### TASK GOAL
Leaving out the pictures, return each line of the entries from the first through the line with "Verification finale : 0", and only those lines.

[Change detection data]
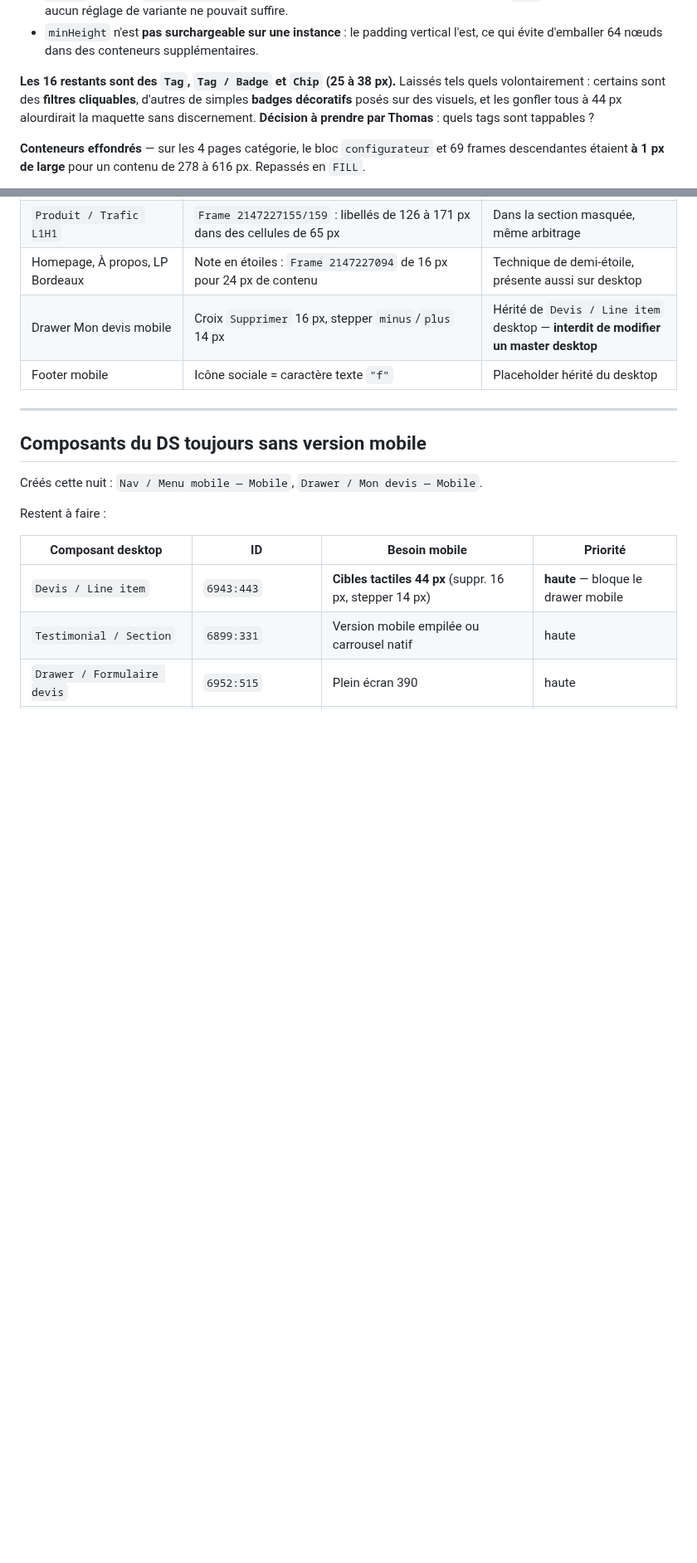
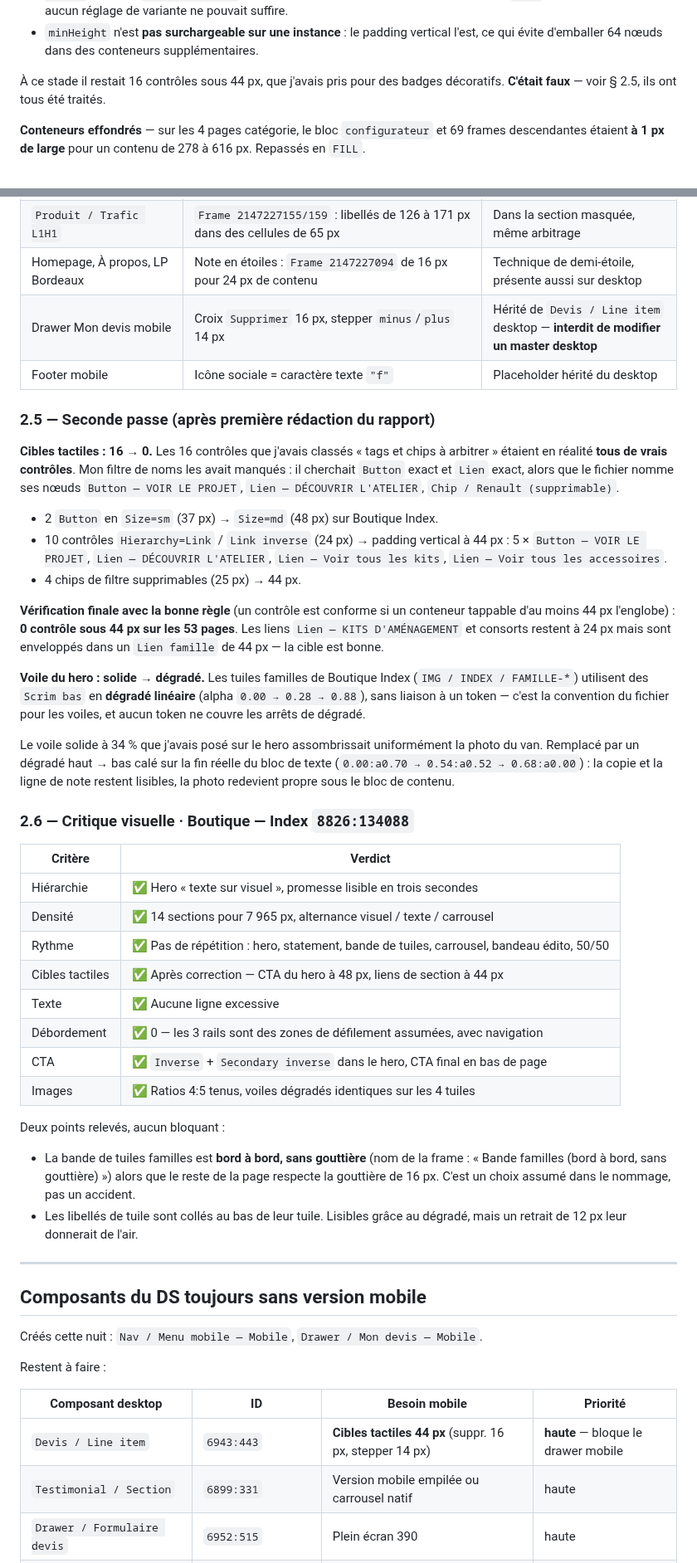
Before and after one commit to thomasbonometti/augrandjardin, a Markdown page: RAPPORT-MOBILE.md, 2 parts joined by grey strips. Shown at 83% size. Drawn GitHub-style; blank space fills up the shorter version.

Commit message:
Rapport mobile Kapam : seconde passe, cibles tactiles a zero et voile du hero en degrade
- les 16 controles restants n'etaient pas des badges decoratifs mais de vrais
  boutons et liens mal captures par le filtre de noms : tous portes a 44px.
  Verification finale : 0 controle sous 44px sur les 53 pages.
- voile du hero de la homepage passe en degrade cale sur la fin du bloc de
  texte, alignee sur la convention des tuiles familles de Boutique Index :
  la copie reste lisible, la photo du van redevient propre.
- ajout de la critique visuelle de Boutique Index.

Co-Authored-By: Claude Opus 5 <noreply@anthropic.com>
Claude-Session: https://claude.ai/code/session_01MioNvUm9aPefYTqAHg6hk1

```diff
--- a/RAPPORT-MOBILE.md
+++ b/RAPPORT-MOBILE.md
@@ -312,10 +312,8 @@ section la plus vue du site.
 - `minHeight` n'est **pas surchargeable sur une instance** : le padding vertical l'est, ce qui
   évite d'emballer 64 nœuds dans des conteneurs supplémentaires.
 
-**Les 16 restants sont des `Tag`, `Tag / Badge` et `Chip` (25 à 38 px).** Laissés tels quels
-volontairement : certains sont des **filtres cliquables**, d'autres de simples **badges
-décoratifs** posés sur des visuels, et les gonfler tous à 44 px alourdirait la maquette sans
-discernement. **Décision à prendre par Thomas** : quels tags sont tappables ?
+À ce stade il restait 16 contrôles sous 44 px, que j'avais pris pour des badges décoratifs.
+**C'était faux** — voir § 2.5, ils ont tous été traités.
 
 **Conteneurs effondrés** — sur les 4 pages catégorie, le bloc `configurateur` et 69 frames
 descendantes étaient **à 1 px de large** pour un contenu de 278 à 616 px. Repassés en `FILL`.
@@ -357,6 +355,56 @@ instance, elle est enveloppée dans une frame `Zone défilante` clippée en scro
 | Homepage, À propos, LP Bordeaux | Note en étoiles : `Frame 2147227094` de 16 px pour 24 px de contenu | Technique de demi-étoile, présente aussi sur desktop |
 | Drawer Mon devis mobile | Croix `Supprimer` 16 px, stepper `minus`/`plus` 14 px | Hérité de `Devis / Line item` desktop — **interdit de modifier un master desktop** |
 | Footer mobile | Icône sociale = caractère texte `"f"` | Placeholder hérité du desktop |
+
+
+### 2.5 — Seconde passe (après première rédaction du rapport)
+
+**Cibles tactiles : 16 → 0.** Les 16 contrôles que j'avais classés « tags et chips à arbitrer »
+étaient en réalité **tous de vrais contrôles**. Mon filtre de noms les avait manqués : il
+cherchait `Button` exact et `Lien` exact, alors que le fichier nomme ses nœuds
+`Button — VOIR LE PROJET`, `Lien — DÉCOUVRIR L'ATELIER`, `Chip / Renault (supprimable)`.
+
+- 2 `Button` en `Size=sm` (37 px) → `Size=md` (48 px) sur Boutique Index.
+- 10 contrôles `Hierarchy=Link` / `Link inverse` (24 px) → padding vertical à 44 px :
+  5 × `Button — VOIR LE PROJET`, `Lien — DÉCOUVRIR L'ATELIER`, `Lien — Voir tous les kits`,
+  `Lien — Voir tous les accessoires`.
+- 4 chips de filtre supprimables (25 px) → 44 px.
+
+**Vérification finale avec la bonne règle** (un contrôle est conforme si un conteneur
+tappable d'au moins 44 px l'englobe) : **0 contrôle sous 44 px sur les 53 pages**.
+Les liens `Lien — KITS D'AMÉNAGEMENT` et consorts restent à 24 px mais sont enveloppés
+dans un `Lien famille` de 44 px — la cible est bonne.
+
+**Voile du hero : solide → dégradé.** Les tuiles familles de Boutique Index
+(`IMG / INDEX / FAMILLE-*`) utilisent des `Scrim bas` en **dégradé linéaire**
+(alpha `0.00 → 0.28 → 0.88`), sans liaison à un token — c'est la convention du fichier pour
+les voiles, et aucun token ne couvre les arrêts de dégradé.
+
+Le voile solide à 34 % que j'avais posé sur le hero assombrissait uniformément la photo du van.
+Remplacé par un dégradé haut → bas calé sur la fin réelle du bloc de texte
+(`0.00:a0.70 → 0.54:a0.52 → 0.68:a0.00`) : la copie et la ligne de note restent lisibles,
+la photo redevient propre sous le bloc de contenu.
+
+### 2.6 — Critique visuelle · Boutique — Index `8826:134088`
+
+| Critère | Verdict |
+|---|---|
+| Hiérarchie | ✅ Hero « texte sur visuel », promesse lisible en trois secondes |
+| Densité | ✅ 14 sections pour 7 965 px, alternance visuel / texte / carrousel |
+| Rythme | ✅ Pas de répétition : hero, statement, bande de tuiles, carrousel, bandeau édito, 50/50 |
+| Cibles tactiles | ✅ Après correction — CTA du hero à 48 px, liens de section à 44 px |
+| Texte | ✅ Aucune ligne excessive |
+| Débordement | ✅ 0 — les 3 rails sont des zones de défilement assumées, avec navigation |
+| CTA | ✅ `Inverse` + `Secondary inverse` dans le hero, CTA final en bas de page |
+| Images | ✅ Ratios 4:5 tenus, voiles dégradés identiques sur les 4 tuiles |
+
+Deux points relevés, aucun bloquant :
+
+- La bande de tuiles familles est **bord à bord, sans gouttière** (nom de la frame :
+  « Bande familles (bord à bord, sans gouttière) ») alors que le reste de la page respecte la
+  gouttière de 16 px. C'est un choix assumé dans le nommage, pas un accident.
+- Les libellés de tuile sont collés au bas de leur tuile. Lisibles grâce au dégradé, mais
+  un retrait de 12 px leur donnerait de l'air.
 
 ---
 
```
Also changed, not shown: other parts of RAPPORT-MOBILE.md (+1 -2 lines).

### RESULT FOR THIS TASK
Before and after one commit to thomasbonometti/augrandjardin, a Markdown page: RAPPORT-MOBILE.md, 2 parts joined by grey strips. Shown at 83% size. Drawn GitHub-style; blank space fills up the shorter version.

Commit message:
Rapport mobile Kapam : seconde passe, cibles tactiles a zero et voile du hero en degrade
- les 16 controles restants n'etaient pas des badges decoratifs mais de vrais
  boutons et liens mal captures par le filtre de noms : tous portes a 44px.
  Verification finale : 0 controle sous 44px sur les 53 pages.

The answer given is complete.